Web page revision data
------------
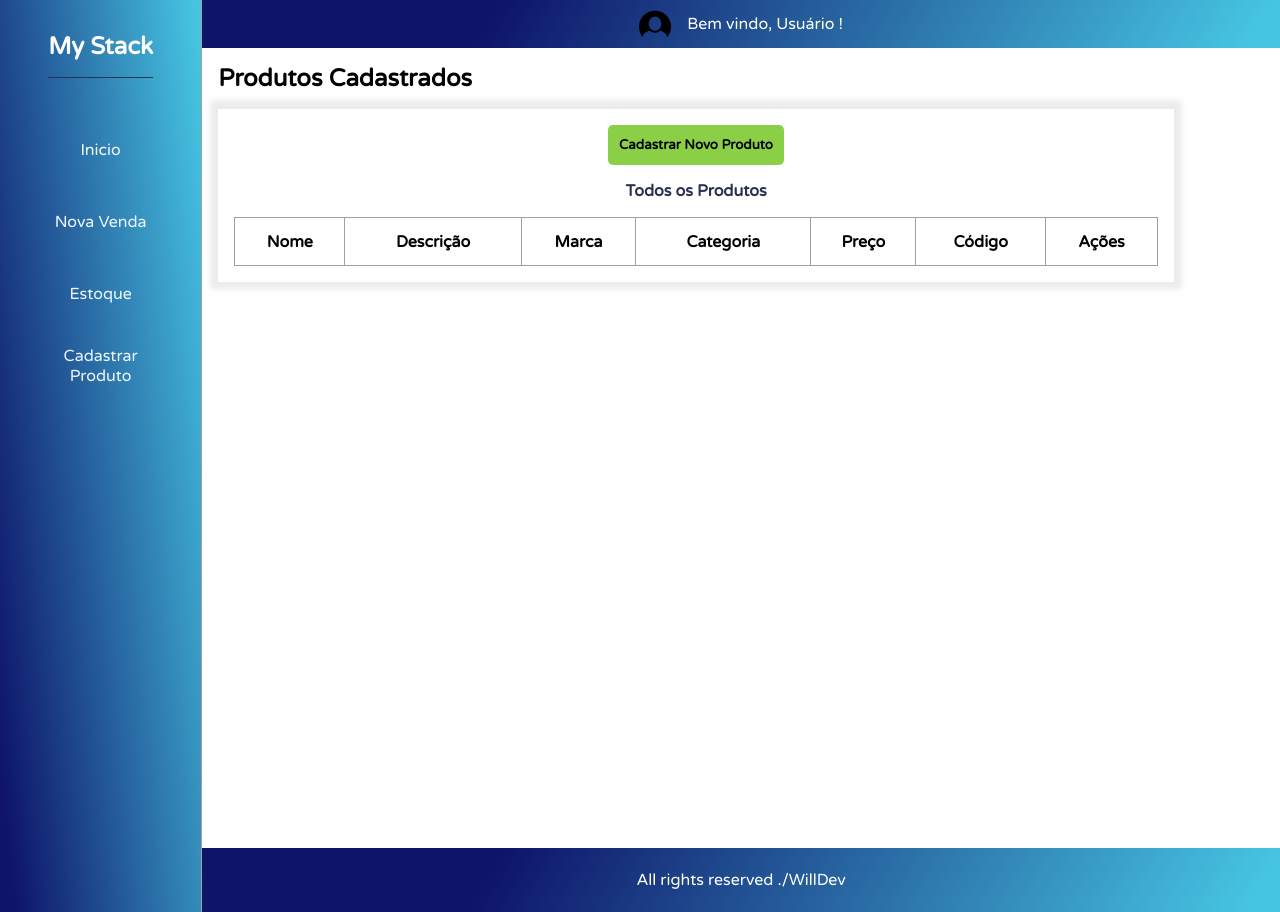
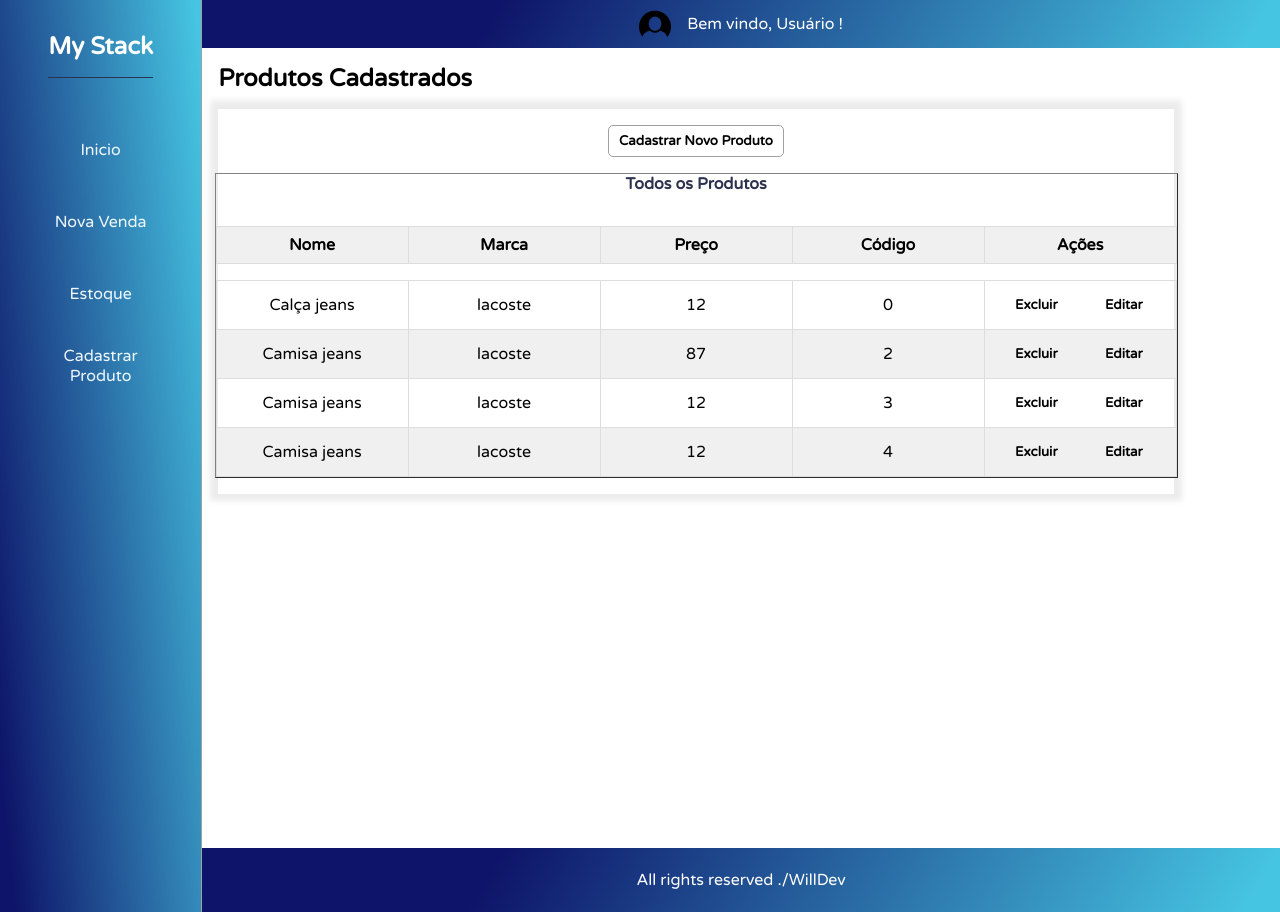
Before and after one commit to williamwallace076/myStock, a React (Vite) app: page /NewProduct in a window 1280 px wide. Built offline with nearby package versions, Linux system fonts and the light colour scheme.

Commit message:
cadProd_modified

```diff
--- a/src/assets/colors.css
+++ b/src/assets/colors.css
@@ -4,4 +4,5 @@
     --color-theme-green: #8acf45;
     --color-theme-gray: #a1a1a1;
     --color-theme-midWhite: #f0f0f0;
+    --color-theme-yellow: #ebd152;
 }
--- a/src/components/MainAplicationPages/Home/Home.css
+++ b/src/components/MainAplicationPages/Home/Home.css
@@ -100,8 +100,8 @@ height: max-content;
     background-color: var(--color-theme-midWhite);
   }
 
-  .last-sells-table:nth-child(even) {
-    background-color: var(--color-theme-midWhite);
+  .last-sells-table tr:nth-child(even) {
+    background-color:#fff;
   }
 
   .last-sells-table tr:hover {
--- a/src/components/MainAplicationPages/NewProduct/NewProduct.css
+++ b/src/components/MainAplicationPages/NewProduct/NewProduct.css
@@ -24,6 +24,23 @@
     box-shadow: 0px -1px 6px 8px rgba(0,0,0,0.08);
 
     padding: 1rem;
+}
+
+.cad-prod-btn{
+    width: 11rem;
+    height: 2rem;
+    border: 1px solid var(--color-theme-gray);
+    border-radius: 5px;
+    background:transparent;
+    font-weight: bold;
+    transition: 0.3s;
+    margin-bottom: 1rem;
+}
+
+.cad-prod-btn:hover{
+    background-color: var(--color-theme-green);
+    cursor: pointer;
+    border: none;
 }
 
 
--- a/src/components/MainAplicationPages/NewProduct/table/Table.css
+++ b/src/components/MainAplicationPages/NewProduct/table/Table.css
@@ -1,41 +1,75 @@
+.product-table {
+    width: max-content;
+    border-collapse: collapse;
+    display: flex;
+    flex-direction: column;
+    gap: 1rem;
+    height: max-content;
 
-.product-table{
-    width: 100%;
-    height: max-content;
-    border: 1px solid var(--color-theme-gray);
-    border-collapse: collapse;
 }
 
-.product-table caption{
+.product-table caption {
     margin-bottom: 1rem;
     color: var(--color-theme-blue);
     font-weight: bolder;
 }
 
-.product-table th{
-    height: 3rem;
-}
-.product-table td{
-    height: 5rem;
-}
-.product-table td p{
-    padding-left: 2.5rem;
+.product-table th,
+.product-table td {
+    border: 1px solid #ddd;
+    padding: 8px;
+    min-width: 12rem;
+    text-align: center;
 }
 
-.cad-prod-btn{
-    width: 11rem;
-    height: 2.5rem;
+.product-table th {
+    background-color: var(--color-theme-midWhite);
+}
+
+.product-table tr:nth-child(even) {
+    background-color: var(--color-theme-midWhite);
+}
+
+.product-table tr:hover {
+    background-color: #ddd;
+}
+
+.product-table td:last-child {
+    text-align: center;
+}
+
+.action-bts-area{
+    width: 100%;
+    height: 2rem;
+    padding-top: 1rem;
+    display: flex;
+    flex-direction: row;
+    align-items: center;
+    text-align: center;
+    justify-content: space-around;
+
+}
+
+.cad-prod-table-button {
+    width: 4rem;
+    height: 2rem;
     border: none;
     border-radius: 5px;
-    background-color: var(--color-theme-green);
+    background:transparent;
     font-weight: bold;
     transition: 0.3s;
     margin-bottom: 1rem;
 
 }
 
-.cad-prod-btn:hover{
+.cad-prod-table-button:hover {
     cursor: pointer;
     transform: scale(1.1);
-    box-shadow: 0px -1px 6px 8px rgba(0,0,0,0.08);
+    box-shadow: 0px -1px 6px 8px rgba(0, 0, 0, 0.1);
 }
+.cad-prod-table-button#bt-excluir:hover{
+    background-color: var(--color-theme-red);
+}
+.cad-prod-table-button#bt-editar:hover{
+    background-color: var(--color-theme-yellow);
+}
--- a/src/components/MainAplicationPages/NewProduct/table/Table.jsx
+++ b/src/components/MainAplicationPages/NewProduct/table/Table.jsx
@@ -6,7 +6,7 @@ import { ComponentsContext } from "../../../../contexts/Statecomponents";
 const TableProduct = () => {
 
 
-    const {allProducts} = useContext(ComponentsContext)
+    const { allProducts } = useContext(ComponentsContext)
 
 
     return (
@@ -14,9 +14,9 @@ const TableProduct = () => {
             <caption>Todos os Produtos</caption>
             <thead><tr>
                 <th>Nome</th>
-                        <th>Descrição</th>
+                {/* <th>Descrição</th> */}
                 <th>Marca</th>
-                        <th>Categoria</th>
+                {/* <th>Categoria</th> */}
                 <th>Preço</th>
                 <th>Código</th>
                 <th>Ações</th>
@@ -24,21 +24,32 @@ const TableProduct = () => {
             </thead>
             <tbody>
 
-                   {/* {
-                   allProducts.length > 0?
-                    allProducts.map((item)=>{
+                {
+                    allProducts.length > 0 ? (
+                        allProducts.map((item) => {
+                            return (
+                                <tr key={item.id}>
+                                    <td>{item.nome}</td>
+                                    {/* <td>{allProducts[item-1].desc}</td> */}
+                                    <td>{item.marca}</td>
+                                    {/* <td>{allProducts[item-1].category}</td> */}
+                                    <td>{item.valor}</td>
+                                    <td>{item.id}</td>
+                                    <td>
+                                        <div className='action-bts-area'>
+                                            <button className="cad-prod-table-button" id='bt-excluir'>Excluir</button>
+                                            <button className="cad-prod-table-button" id='bt-editar'>Editar</button>
+                                        </div>
+                                    </td>
+                                </tr>
+                            );
+                        })
+                    ) : (
                         <tr>
-                            <td>{allProducts[item].name}</td>
-                            <td>{allProducts[item].desc}</td>
-                            <td>{allProducts[item].mark}</td>
-                            <td>{allProducts[item].category}</td>
-                            <td>{allProducts[item].price}</td>
-                            <td>{allProducts[item].code}</td>
-                            <td></td>
+                            <td colSpan="5">Não há produtos aqui</td>
                         </tr>
-                   })}  :
-                    <><span>nao produtos aqui</span></>
-                } */}
+                    )
+                }
 
             </tbody>
         </table>
--- a/src/contexts/Statecomponents.jsx
+++ b/src/contexts/Statecomponents.jsx
@@ -1,4 +1,5 @@
 import { createContext, useEffect, useState} from "react";
+import { listProducts } from "../api/dbProducts";
 
 
 export const ComponentsContext = createContext(0)
@@ -20,7 +21,7 @@ const ConponentProvider = ({children}) => {
         quantity: ""
     })
 
-    const [allProducts, setAllProducts] = useState([])
+    const [allProducts, setAllProducts] = useState(listProducts)
 
 
 
```
Lines whose indentation alone changed are shown as unchanged.
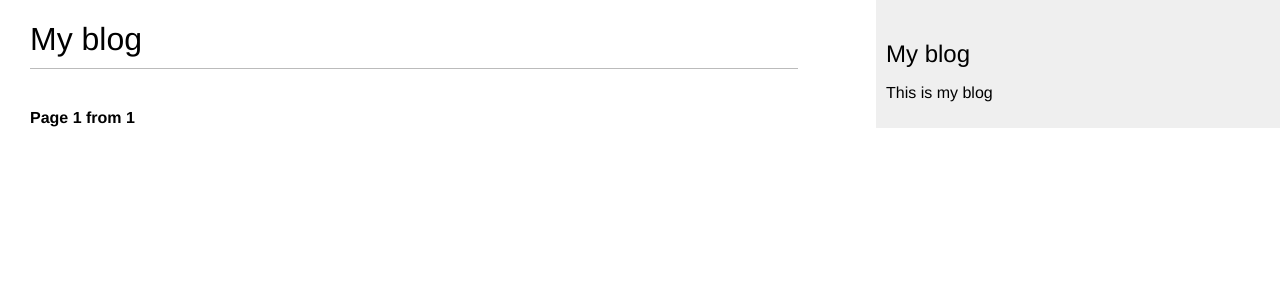
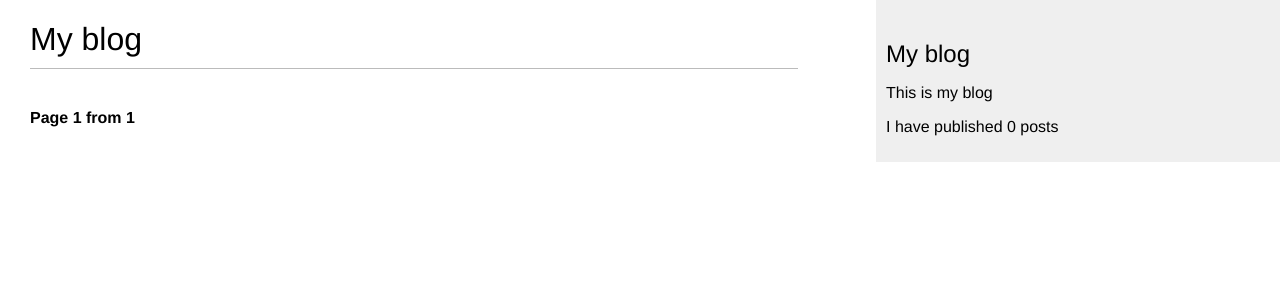
Before and after one commit to wwainkrk/python_tutorials, a Django app: page /blog/ in a window 1280 px wide. Shown: the top 300 px of the page. Run offline with Django 3.2, Linux system fonts and the light colour scheme; data that the repository does not hold is empty.

Commit message:
My own registered tag, count of published posts, used in base template in sidebar

```diff
--- a/django_book/mysite/blog/templates/blog/base.html
+++ b/django_book/mysite/blog/templates/blog/base.html
@@ -1,10 +1,11 @@
 {% load static %}
+{% load blog_tags %}
 <!DOCTYPE html>
 <html lang="en">
 <head>
     <meta charset="UTF-8">
     <title>{% block title %}{% endblock %}</title>
-    <link href="{% static "css/blog.css" %}" rel ="stylesheet">
+    <link href="{% static 'css/blog.css' %}" rel="stylesheet">
 </head>
 <body>
     <div id="content">
@@ -14,6 +15,7 @@
     <div id="sidebar">
         <h2>My blog</h2>
             <p>This is my blog</p>
+            <p>I have published {% total_posts %} posts</p>
     </div>
 </body>
 </html>
--- /dev/null
+++ b/django_book/mysite/blog/templatetags/blog_tags.py
@@ -0,0 +1,8 @@
+from ..models import Post
+from django import template
+
+register = template.Library()
+
+@register.simple_tag
+def total_posts():
+    return Post.published.count()
```
Also changed, not shown: django_book/mysite/blog/templatetags/__init__.py (added).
------------
Work task — All lines that contain the word "static" must be copied from the records above.

Solution to this problem —
 {% load static %}
-    <link href="{% static "css/blog.css" %}" rel ="stylesheet">
+    <link href="{% static 'css/blog.css' %}" rel="stylesheet">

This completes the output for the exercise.